by Gur Salomon
JERUSALEM, Nov. 29 (Xinhua) -- Several Israeli Air Force (IAF) F-16 Fighting Falcon jets are patrolling the skies over the Uvda Airbase on an interception mission far above the Negev Desert hinterlands. Just as they spot the enemy, lock on and ready for battle, enemy F-16s unexpectedly swoop down on their tails.
Later on, while the pilots - members of an IAF squadron on a week-long training deployment at Uvda - are concentrating on bombing a ground target, they are notified that one of their colleagues had just been shot down. Thousands of feet below, Cobra helicopter gunships are searching the sandy dunes for the downed pilot.
The dilemma for the visiting pilots is not a simple one: should they continue to battle it out with the rival jets, or peel off and provide cover for the rescue efforts?
The downed pilot is eventually rescued. His friends are now ordered to escort a fighter that had sustained enemy fire back to base. Along the way, they have to contend with more hostile jets and evade surface-to-air SAM missile batteries.
This multi-element training sortie is one of dozens flown monthly at Uvda, a typical day at the office for the F-16 pilots deployed here on a permanent basis and tasked with training their colleagues from the IAF's fighter squadrons.
But in the volatile Middle East, the war games played out at Uvda could quickly and unexpectedly become real.
Regardless of how a future war might unfold, the fighter squadrons are destined to play a critical role in ensuring the physical survival of the state. Xinhua was granted rare access to the IAF's 115th Squadron, where the most extreme war scenarios are taught and drilled on a daily basis.
CREATING A REALISTIC PLAYGROUND
A blinding sun glares off the broiling tarmac of Uvda's runways, home to the 115th Squadron. A few dozen F-16 Falcons and F-15 Eagles slowly taxi across the asphalt, and then, one by one, light up deafening afterburners and arc into the sky on training sorties.
Among them are several F-16As piloted by members of the 115th, more commonly known as The Red Squadron or, by its official name, The Flying Dragon. It's an aggressor squadron set up in July 2005 that leads the IAF's Advanced Training Center.
For the next hour or so, they will put their colleagues, pilots from visiting squadrons who deployed here for a week-long training series, through sweat-drenching combat maneuvers.

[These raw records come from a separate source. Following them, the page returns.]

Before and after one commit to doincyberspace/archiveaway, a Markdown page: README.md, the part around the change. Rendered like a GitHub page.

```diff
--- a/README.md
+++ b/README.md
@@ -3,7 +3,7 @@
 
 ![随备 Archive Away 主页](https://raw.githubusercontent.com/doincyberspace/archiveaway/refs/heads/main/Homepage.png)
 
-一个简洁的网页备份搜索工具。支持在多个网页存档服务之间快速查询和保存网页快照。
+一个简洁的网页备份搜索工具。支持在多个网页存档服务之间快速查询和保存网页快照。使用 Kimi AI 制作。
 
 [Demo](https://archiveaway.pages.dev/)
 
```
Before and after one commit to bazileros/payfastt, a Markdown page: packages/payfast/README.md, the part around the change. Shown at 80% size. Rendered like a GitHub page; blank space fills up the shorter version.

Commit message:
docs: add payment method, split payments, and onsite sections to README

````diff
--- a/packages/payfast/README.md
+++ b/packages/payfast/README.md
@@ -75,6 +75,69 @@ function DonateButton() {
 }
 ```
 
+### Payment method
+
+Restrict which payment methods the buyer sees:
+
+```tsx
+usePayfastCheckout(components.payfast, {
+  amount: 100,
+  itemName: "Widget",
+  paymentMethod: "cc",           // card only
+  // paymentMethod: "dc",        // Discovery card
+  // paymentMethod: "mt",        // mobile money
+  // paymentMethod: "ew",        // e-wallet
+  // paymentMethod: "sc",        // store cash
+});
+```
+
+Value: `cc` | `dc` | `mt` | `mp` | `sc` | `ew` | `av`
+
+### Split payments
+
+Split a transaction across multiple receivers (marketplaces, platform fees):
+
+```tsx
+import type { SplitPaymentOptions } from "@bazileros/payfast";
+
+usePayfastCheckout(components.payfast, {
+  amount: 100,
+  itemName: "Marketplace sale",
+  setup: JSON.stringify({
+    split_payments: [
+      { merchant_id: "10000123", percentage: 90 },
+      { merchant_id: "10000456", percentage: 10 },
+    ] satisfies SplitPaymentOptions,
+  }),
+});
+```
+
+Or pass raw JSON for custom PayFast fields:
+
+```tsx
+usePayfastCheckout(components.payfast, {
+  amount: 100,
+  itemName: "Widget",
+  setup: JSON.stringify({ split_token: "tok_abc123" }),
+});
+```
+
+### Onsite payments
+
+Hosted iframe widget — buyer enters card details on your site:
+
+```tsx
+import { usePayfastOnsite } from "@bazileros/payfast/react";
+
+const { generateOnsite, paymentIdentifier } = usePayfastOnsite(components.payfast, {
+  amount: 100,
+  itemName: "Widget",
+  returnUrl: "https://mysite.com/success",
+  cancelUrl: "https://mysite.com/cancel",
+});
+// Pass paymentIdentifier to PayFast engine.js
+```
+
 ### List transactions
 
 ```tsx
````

The objective of the training missions that take place at Uvda is clear: the Red Squadron role plays the enemy for the visiting pilots who are designated "Blue" or "the good guys."
In addition to emulating the specific performance capabilities of various enemy fighter aircraft and their weapon systems, the Red Squadron pilots are required to fly in accordance with the known dogfighting doctrines and tactics of enemy air forces in the region.
"The small characteristics are extremely hard to adopt," said Capt. Omer, one of the squadron's two deputy commanders.
"I learned to fly in the IAF. That's how I fly, and it's hard to change old habits. It's not so much about how to fly. It's about modifying habits and instincts," he told Xinhua.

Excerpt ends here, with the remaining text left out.